Within the last forty years, understanding of the early radiation of the gymnosperms has been greatly augmented by the description of numerous gymnospermous reproductive structures from the Late Devonian and Early Carboniferous. While a great deal of data have been amassed from anatomically preserved specimens from the Early Carboniferous, most specimens identified from Late Devonian sediments have been based on compression fossils. A suite of disarticulated gymnospermous specimens has been recovered from Late Devonian (latest Famennian) sediments from Hook Head, County Wexford, Ireland. Three different types of ovules, a pollen organ, and vegetative axes are anatomically preserved in pyrite and fusain. Two of the ovules have not been previously described and the third represents a new report of Hydrasperma Long. The two new ovules are radially symmetrical with four integumentary lobes. Both types of ovules display hydrasperman reproduction. The larger of the two ovules possesses an integument composed of three distinct layers, a feature not previously described for Devonian gymnosperms. The pollen organ is comprised of a cluster of four microsporangia, the organization of which is consistent with lyginopterid pteridosperms. Scanning electron micrographs of the vegetative axes show tracheid wall thickening patterns, which include scalariform-bordered pits, circular-bordered pits, and crowded pitting. These new ovules increase the total number of anatomically preserved ovules from the Devonian to five and the total number of ovules known from the Devonian to thirteen. The known diversity of gymnosperms in the latest Famennian suggests that future efforts in understanding the origin of this group should focus on Frasnian or even Givetian sediments.

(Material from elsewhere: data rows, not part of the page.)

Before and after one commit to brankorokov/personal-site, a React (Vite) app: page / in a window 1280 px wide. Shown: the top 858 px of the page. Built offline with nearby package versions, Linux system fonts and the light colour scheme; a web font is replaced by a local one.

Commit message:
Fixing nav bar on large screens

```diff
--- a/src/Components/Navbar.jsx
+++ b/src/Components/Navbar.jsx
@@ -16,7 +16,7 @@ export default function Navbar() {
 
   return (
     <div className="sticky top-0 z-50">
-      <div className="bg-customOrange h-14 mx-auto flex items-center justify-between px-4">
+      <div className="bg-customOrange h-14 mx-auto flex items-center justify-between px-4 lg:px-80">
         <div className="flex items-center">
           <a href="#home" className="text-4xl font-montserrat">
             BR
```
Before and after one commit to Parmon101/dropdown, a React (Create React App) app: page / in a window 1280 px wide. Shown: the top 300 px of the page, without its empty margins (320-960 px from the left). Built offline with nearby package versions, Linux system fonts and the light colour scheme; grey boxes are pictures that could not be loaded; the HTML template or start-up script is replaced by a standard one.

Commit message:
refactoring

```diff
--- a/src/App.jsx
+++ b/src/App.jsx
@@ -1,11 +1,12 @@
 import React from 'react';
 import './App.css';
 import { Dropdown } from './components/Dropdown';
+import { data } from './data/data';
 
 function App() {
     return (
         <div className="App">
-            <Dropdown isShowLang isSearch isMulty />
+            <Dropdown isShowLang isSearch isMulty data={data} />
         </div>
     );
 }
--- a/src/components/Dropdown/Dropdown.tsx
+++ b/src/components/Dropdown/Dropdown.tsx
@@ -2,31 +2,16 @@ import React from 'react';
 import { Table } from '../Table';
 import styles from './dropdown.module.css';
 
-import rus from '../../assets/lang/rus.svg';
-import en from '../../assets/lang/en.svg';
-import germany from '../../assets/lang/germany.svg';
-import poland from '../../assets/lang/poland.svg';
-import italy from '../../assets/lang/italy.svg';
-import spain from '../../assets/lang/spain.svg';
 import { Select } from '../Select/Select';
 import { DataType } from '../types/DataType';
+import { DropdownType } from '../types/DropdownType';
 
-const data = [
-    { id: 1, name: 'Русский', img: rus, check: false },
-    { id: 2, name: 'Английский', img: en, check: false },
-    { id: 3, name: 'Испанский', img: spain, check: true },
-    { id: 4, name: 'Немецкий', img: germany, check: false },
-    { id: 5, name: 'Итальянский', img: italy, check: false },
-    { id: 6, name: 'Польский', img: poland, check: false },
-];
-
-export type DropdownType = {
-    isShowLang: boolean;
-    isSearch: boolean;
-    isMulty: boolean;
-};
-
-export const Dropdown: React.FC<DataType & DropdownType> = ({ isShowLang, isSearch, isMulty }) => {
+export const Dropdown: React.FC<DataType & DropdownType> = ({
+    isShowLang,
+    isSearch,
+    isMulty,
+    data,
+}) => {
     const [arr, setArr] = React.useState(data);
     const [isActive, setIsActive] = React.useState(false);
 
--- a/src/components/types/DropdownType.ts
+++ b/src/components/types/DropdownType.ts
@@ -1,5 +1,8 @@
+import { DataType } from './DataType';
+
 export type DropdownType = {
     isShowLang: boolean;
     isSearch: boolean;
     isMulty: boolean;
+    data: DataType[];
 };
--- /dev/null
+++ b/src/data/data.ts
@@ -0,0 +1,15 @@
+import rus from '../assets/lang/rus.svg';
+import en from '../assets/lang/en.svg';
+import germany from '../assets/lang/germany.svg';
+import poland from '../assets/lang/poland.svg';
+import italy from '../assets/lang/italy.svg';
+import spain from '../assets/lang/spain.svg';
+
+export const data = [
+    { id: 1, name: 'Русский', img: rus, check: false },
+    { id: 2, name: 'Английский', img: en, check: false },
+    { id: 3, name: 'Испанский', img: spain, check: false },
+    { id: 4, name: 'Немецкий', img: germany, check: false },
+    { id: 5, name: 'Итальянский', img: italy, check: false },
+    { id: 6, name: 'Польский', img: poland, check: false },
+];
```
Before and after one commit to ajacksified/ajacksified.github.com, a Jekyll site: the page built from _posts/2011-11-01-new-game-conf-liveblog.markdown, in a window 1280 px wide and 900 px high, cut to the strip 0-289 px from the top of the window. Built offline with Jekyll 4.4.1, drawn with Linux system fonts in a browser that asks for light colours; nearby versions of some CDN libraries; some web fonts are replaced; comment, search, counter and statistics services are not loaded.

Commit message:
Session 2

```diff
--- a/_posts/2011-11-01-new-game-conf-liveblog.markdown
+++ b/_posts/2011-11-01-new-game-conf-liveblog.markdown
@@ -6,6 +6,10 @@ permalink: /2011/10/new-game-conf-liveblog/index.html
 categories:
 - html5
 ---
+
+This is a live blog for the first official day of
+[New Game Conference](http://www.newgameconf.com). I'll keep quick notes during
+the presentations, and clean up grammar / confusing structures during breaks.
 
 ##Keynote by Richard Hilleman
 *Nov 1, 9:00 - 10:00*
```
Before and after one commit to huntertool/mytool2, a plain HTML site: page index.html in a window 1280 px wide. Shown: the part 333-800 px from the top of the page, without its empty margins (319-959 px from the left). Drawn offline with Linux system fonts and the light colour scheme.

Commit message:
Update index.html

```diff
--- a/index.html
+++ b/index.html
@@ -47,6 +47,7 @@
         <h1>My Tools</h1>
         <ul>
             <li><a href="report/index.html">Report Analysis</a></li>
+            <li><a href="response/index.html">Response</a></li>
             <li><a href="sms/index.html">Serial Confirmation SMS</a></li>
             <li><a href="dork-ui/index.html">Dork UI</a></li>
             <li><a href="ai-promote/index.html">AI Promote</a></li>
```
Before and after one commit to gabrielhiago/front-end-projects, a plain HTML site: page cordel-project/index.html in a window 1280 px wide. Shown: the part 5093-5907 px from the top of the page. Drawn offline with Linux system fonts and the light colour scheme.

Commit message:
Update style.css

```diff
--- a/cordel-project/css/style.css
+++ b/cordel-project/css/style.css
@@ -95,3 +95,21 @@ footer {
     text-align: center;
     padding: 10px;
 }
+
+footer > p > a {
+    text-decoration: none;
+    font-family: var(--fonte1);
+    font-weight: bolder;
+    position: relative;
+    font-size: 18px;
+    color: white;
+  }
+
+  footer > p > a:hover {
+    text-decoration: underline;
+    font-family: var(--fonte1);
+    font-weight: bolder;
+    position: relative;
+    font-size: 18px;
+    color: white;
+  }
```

Key words: anatomy, Devonian, gymnosperms, Ireland, Lyginopteridaceae, ovules